UT’s Center for International Education (CIE) has joined the Institute of International Education (IIE)’s Generation Study Abroad initiative to help more Americans gain international experience through study abroad programs. The membership is one of more than 600 commitments announced by IIE.

Generation Study Abroad seeks to mobilize resources and commitments with the goal of doubling the number of US students studying abroad by the end of the decade. With programs in more than 50 countries on six continents, UT offers its students a variety of international academic experiences through the Center for International Education. The center emphasizes the importance of global awareness and believes that a study abroad experience enhances students’ global outlook and helps them grow academically, professionally, and personally.

Under the new partnership, the CIE will expand first-year study abroad programming and create a new scholarship program focused on semester-length study abroad experiences.
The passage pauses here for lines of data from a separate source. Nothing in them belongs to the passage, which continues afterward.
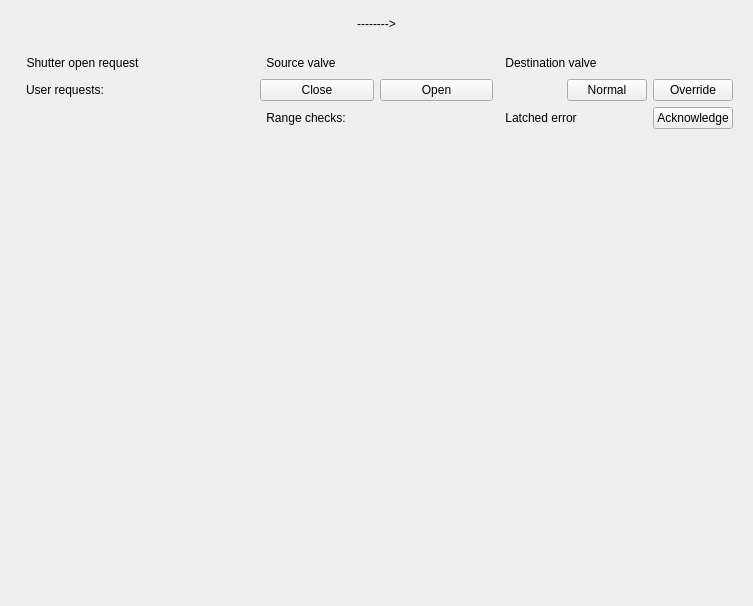
Before: the Qt Designer form pcdsdevices/ui/btps-source-dest.ui in pcdshub/pcdsdevices, drawn with Qt 5.
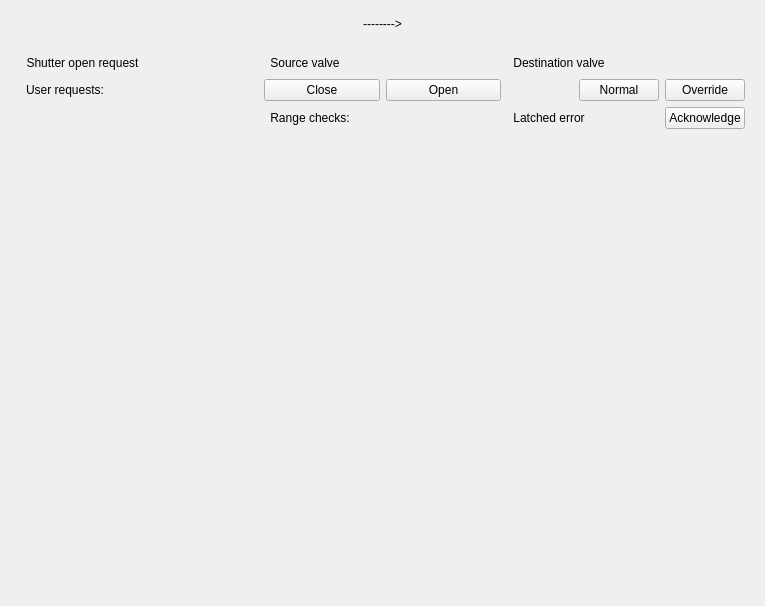
After: the same form once the commit is applied. Custom widgets are drawn as their Qt base class.

Commit message: MNT: set all happi macros for source/dest displays

```diff
--- a/pcdsdevices/ui/btps-source-dest.ui
+++ b/pcdsdevices/ui/btps-source-dest.ui
@@ -6,7 +6,7 @@
    <rect>
     <x>0</x>
     <y>0</y>
-    <width>753</width>
+    <width>765</width>
     <height>606</height>
    </rect>
   </property>
@@ -1063,8 +1063,8 @@
       <property name="geometry">
        <rect>
         <x>0</x>
-        <y>0</y>
-        <width>721</width>
+        <y>-249</y>
+        <width>733</width>
         <height>708</height>
        </rect>
       </property>
```
Left out of the diff: 12 changed lines with no effect on the pictures. The commit also changes 1 other file.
“Education abroad is a transformative experience that has demonstrated positive impacts on the academic and professional careers of students. Students should not ask themselves if they can afford to have these types of experiences. Instead, they should ask themselves if they can afford not to,” said Noah Rost, the center’s director of programs abroad.

Generation Study Abroad partners include more than 400 colleges and universities, as well as 16 governments, 25 education associations, more than 100 international partners, and 100 organizations working to increase the number of US students studying abroad. Commitments include actions to diversify the population of students who participate in study abroad and provide additional financial resources to make study abroad possible for more students.
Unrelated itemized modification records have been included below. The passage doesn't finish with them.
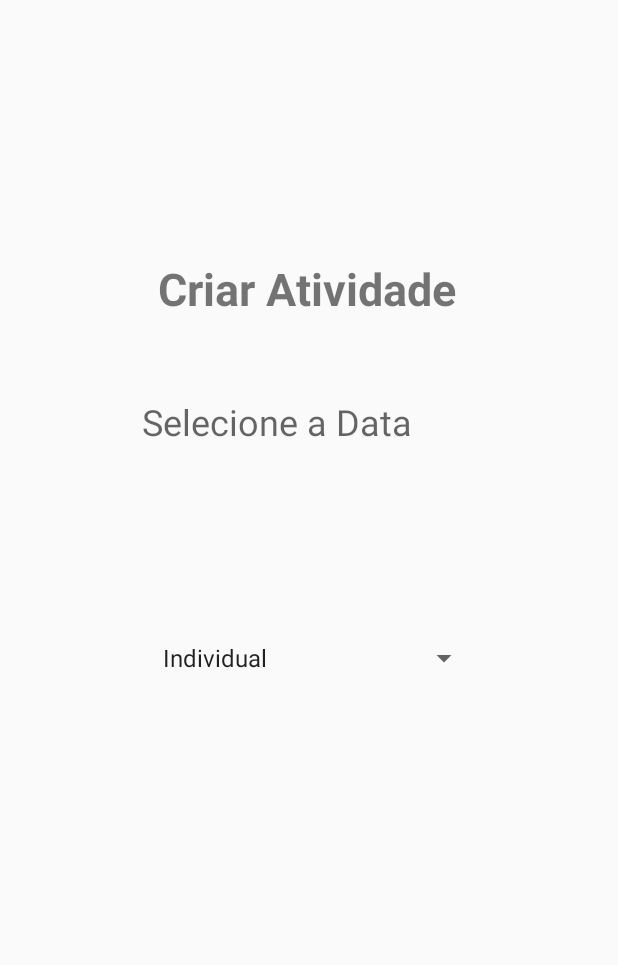
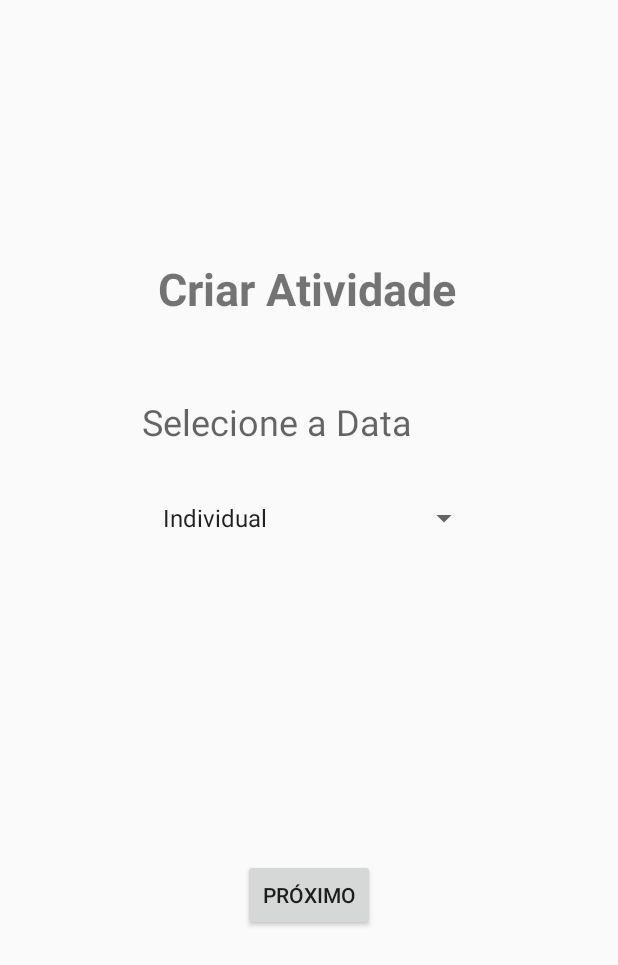
Before and after one commit to rodrigofs09/DesenvolvimentoMobile, an Android app: the MainActivity screen opened directly, with no data from a screen before it, on a phone screen of 412 x 824 dp. Shown: the top 965 px of the screen. Run offline under Robolectric (Android 15) with nearby library versions, the phone set to English and light mode, and no system bars.

Commit message:
Adicionada a lógica da seleção do tipo de Atividade
Ao selecionar um tipo de atividade e clicar no botão "Próximo" é mostrada a tela da atividade apropriada.
Foram criados duas Activities (Atividade Individual e Atividade em Grupo), além do botão "Próximo".

```diff
--- a/app/src/main/java/com/example/victo/acorde/MainActivity/MainActivity.java
+++ b/app/src/main/java/com/example/victo/acorde/MainActivity/MainActivity.java
@@ -1,17 +1,22 @@
 package com.example.victo.acorde.MainActivity;
 
 import android.app.DatePickerDialog;
+import android.content.Intent;
 import android.graphics.Color;
 import android.graphics.drawable.ColorDrawable;
 import android.os.Bundle;
 import android.support.v7.app.AppCompatActivity;
 import android.view.View;
+import android.widget.AdapterView;
 import android.widget.ArrayAdapter;
+import android.widget.Button;
 import android.widget.DatePicker;
 import android.widget.Spinner;
 import android.widget.TextView;
 
 
+import com.example.victo.acorde.EmGrupo.AtvGrupoActivity;
+import com.example.victo.acorde.Individual.AtvIndividualActivity;
 import com.example.victo.acorde.R;
 
 import java.util.Calendar;
@@ -22,6 +27,8 @@ public class MainActivity extends AppCompatActivity {
 
     private TextView mDisplayDate;
     private DatePickerDialog.OnDateSetListener mDateSetListener;
+
+    private int tipoAtividade; //Variável para selecionar o tipo de atividade
 
     public MainActivity(){
     }
@@ -38,8 +45,33 @@ public class MainActivity extends AppCompatActivity {
         myAdapter.setDropDownViewResource(android.R.layout.simple_spinner_dropdown_item);
         mySpinner.setAdapter(myAdapter);
 
+        mySpinner.setOnItemSelectedListener(new AdapterView.OnItemSelectedListener() {
+            @Override
+            public void onItemSelected(AdapterView<?> adapterView, View view, int position, long id) {
+                setTipoAtividade(position);
+            }
+
+            @Override
+            public void onNothingSelected(AdapterView<?> adapterView) {
+
+            }
+        });
+
+        final Button button = findViewById(R.id.buttonProximo);
+        button.setOnClickListener(new View.OnClickListener() {
+            public void onClick(View view) {
+                if(getTipoAtividade() == 0){ //Caso o tipo de atividade seja "Individual"
+                    Intent abrirIndividualActivity = new Intent(MainActivity.this , AtvIndividualActivity.class);
+                    startActivity(abrirIndividualActivity);
+                }
+                if(getTipoAtividade() == 1){ //Caso o tipo de atividade seja "Em Grupo"
+                    Intent abrirEmGrupoActivity = new Intent(MainActivity.this , AtvGrupoActivity.class);
+                    startActivity(abrirEmGrupoActivity);
+                }
+            }
+        });
+
         mDisplayDate = (TextView) findViewById(R.id.textView); //Declaração da TextView
-
         //Setar o ClickListener para o TextView
         mDisplayDate.setOnClickListener(new View.OnClickListener(){
             @Override
@@ -67,4 +99,12 @@ public class MainActivity extends AppCompatActivity {
             }
         };
     }
+
+    public void setTipoAtividade(int i){
+        tipoAtividade = i;
+    }
+
+    public int getTipoAtividade(){
+        return tipoAtividade;
+    }
 }
--- a/app/src/main/res/layout/activity_main.xml
+++ b/app/src/main/res/layout/activity_main.xml
@@ -51,18 +51,31 @@
             android:id="@+id/spinner"
             android:layout_width="227dp"
             android:layout_height="wrap_content"
+            android:layout_marginEnd="8dp"
+            android:layout_marginLeft="8dp"
+            android:layout_marginRight="8dp"
+            android:layout_marginStart="8dp"
+            android:layout_marginTop="24dp"
+            app:layout_constraintEnd_toEndOf="parent"
+            app:layout_constraintHorizontal_bias="0.503"
+            app:layout_constraintStart_toStartOf="parent"
+            app:layout_constraintTop_toBottomOf="@+id/textView" />
+
+        <Button
+            android:id="@+id/buttonProximo"
+            android:layout_width="wrap_content"
+            android:layout_height="wrap_content"
             android:layout_marginBottom="8dp"
             android:layout_marginEnd="8dp"
             android:layout_marginLeft="8dp"
             android:layout_marginRight="8dp"
             android:layout_marginStart="8dp"
             android:layout_marginTop="8dp"
+            android:text="Próximo"
             app:layout_constraintBottom_toBottomOf="parent"
             app:layout_constraintEnd_toEndOf="parent"
-            app:layout_constraintHorizontal_bias="0.503"
             app:layout_constraintStart_toStartOf="parent"
-            app:layout_constraintTop_toBottomOf="@+id/textView"
-            app:layout_constraintVertical_bias="0.236" />
+            app:layout_constraintTop_toBottomOf="@+id/spinner" />
 
     </android.support.constraint.ConstraintLayout>
 
--- a/app/src/main/res/values/strings.xml
+++ b/app/src/main/res/values/strings.xml
@@ -9,6 +9,5 @@
     <string-array name="names">
         <item>Individual</item>
         <item>Em Grupo</item>
-        <item>Familiar</item>
     </string-array>
 </resources>
```
Also changed, not shown: app/src/main/AndroidManifest.xml (+4 -4 lines), app/src/main/java/com/example/victo/acorde/EmGrupo/AtvGrupoActivity.java (added, +15 -0 lines), app/src/main/java/com/example/victo/acorde/Individual/AtvIndividualActivity.java (added, +15 -0 lines), app/src/main/res/layout/activity_atv_grupo.xml (added, +26 -0 lines), app/src/main/res/layout/activity_atv_individual.xml (added, +27 -0 lines).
IIE launched Generation Study Abroad early last year in the belief that the number and proportion of today’s students who graduate with an educational experience abroad is far too low. Currently, fewer than 10 percent of all US college students study abroad at any point in their academic career, according to the Open Doors Report on International and Educational Exchange published by IIE with support from the US Department of State’s Bureau of Educational and Cultural Affairs. Generation Study Abroad aims to grow participation in study abroad so that the annual total reported reaches 600,000 by the end of the decade.
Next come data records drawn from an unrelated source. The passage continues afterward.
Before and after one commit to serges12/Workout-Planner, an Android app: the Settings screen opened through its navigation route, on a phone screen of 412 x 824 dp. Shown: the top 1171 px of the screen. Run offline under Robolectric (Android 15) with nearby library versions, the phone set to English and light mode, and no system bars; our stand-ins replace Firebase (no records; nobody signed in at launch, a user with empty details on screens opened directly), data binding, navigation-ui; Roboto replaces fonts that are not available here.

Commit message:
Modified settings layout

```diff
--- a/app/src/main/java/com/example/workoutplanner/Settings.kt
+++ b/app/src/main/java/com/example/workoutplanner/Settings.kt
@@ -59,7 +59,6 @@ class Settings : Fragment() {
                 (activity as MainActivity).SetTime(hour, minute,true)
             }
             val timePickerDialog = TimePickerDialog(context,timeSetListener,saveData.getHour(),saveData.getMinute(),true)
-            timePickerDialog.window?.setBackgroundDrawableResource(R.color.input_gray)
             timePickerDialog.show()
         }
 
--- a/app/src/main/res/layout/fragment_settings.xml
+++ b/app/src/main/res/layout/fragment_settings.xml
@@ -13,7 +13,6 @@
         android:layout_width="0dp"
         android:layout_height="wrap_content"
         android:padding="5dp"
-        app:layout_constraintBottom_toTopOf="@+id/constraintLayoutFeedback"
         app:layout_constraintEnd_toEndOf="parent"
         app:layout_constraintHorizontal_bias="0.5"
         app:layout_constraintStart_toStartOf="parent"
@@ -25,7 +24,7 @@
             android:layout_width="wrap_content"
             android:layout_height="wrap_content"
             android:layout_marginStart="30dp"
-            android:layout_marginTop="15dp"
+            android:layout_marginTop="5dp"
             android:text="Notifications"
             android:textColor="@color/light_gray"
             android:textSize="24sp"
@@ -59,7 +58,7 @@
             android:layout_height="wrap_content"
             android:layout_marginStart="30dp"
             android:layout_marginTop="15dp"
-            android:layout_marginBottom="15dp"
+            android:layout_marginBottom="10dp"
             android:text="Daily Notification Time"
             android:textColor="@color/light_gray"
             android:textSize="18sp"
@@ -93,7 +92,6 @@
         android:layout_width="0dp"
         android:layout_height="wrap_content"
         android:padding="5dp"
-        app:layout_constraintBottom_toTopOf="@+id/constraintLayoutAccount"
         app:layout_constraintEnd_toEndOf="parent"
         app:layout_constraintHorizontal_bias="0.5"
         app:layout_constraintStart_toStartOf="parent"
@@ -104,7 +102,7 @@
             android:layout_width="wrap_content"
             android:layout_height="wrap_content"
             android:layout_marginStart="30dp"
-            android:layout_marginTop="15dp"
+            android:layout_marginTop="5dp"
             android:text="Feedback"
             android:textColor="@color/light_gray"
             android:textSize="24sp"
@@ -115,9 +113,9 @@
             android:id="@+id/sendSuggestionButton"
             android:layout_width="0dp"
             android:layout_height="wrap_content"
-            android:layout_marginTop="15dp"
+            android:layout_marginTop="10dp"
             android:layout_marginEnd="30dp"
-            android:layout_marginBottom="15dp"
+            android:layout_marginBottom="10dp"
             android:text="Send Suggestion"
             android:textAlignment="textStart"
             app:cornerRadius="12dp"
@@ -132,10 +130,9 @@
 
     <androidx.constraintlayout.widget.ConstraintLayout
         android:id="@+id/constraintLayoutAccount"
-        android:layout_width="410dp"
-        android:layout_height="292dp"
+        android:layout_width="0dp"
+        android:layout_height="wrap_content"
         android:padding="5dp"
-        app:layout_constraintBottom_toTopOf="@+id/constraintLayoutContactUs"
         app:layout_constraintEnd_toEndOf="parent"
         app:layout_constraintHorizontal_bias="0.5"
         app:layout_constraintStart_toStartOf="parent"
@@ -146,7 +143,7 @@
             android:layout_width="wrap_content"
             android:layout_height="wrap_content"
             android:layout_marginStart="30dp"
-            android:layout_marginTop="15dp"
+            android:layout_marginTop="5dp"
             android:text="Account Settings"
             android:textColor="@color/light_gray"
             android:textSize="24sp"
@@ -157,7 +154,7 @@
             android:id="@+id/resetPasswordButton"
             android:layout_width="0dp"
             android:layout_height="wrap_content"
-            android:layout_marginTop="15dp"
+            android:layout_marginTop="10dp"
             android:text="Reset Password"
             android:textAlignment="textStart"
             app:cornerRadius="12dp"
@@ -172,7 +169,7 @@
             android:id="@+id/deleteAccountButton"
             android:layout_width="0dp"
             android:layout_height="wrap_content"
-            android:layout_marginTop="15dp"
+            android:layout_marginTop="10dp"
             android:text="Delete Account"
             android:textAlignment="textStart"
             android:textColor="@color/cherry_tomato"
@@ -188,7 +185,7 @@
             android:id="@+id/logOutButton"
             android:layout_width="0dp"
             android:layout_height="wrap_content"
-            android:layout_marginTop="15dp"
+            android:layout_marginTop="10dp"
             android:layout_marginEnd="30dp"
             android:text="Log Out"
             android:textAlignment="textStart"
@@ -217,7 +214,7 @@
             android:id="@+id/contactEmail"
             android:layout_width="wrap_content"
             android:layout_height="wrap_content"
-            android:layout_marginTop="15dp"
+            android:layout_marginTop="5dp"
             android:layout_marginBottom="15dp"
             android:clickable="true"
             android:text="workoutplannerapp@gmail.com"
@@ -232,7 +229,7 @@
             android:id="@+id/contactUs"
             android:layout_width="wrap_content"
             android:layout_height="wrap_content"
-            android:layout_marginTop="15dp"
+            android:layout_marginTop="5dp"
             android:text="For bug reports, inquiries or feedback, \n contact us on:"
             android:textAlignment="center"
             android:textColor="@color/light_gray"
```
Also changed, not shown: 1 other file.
“Globalization has changed the way the world works, and employers are increasingly looking for workers who have international skills and expertise,” said Allan Goodman, president of IIE. “Studying abroad must be viewed as an essential component of a college degree and critical to preparing future leaders.”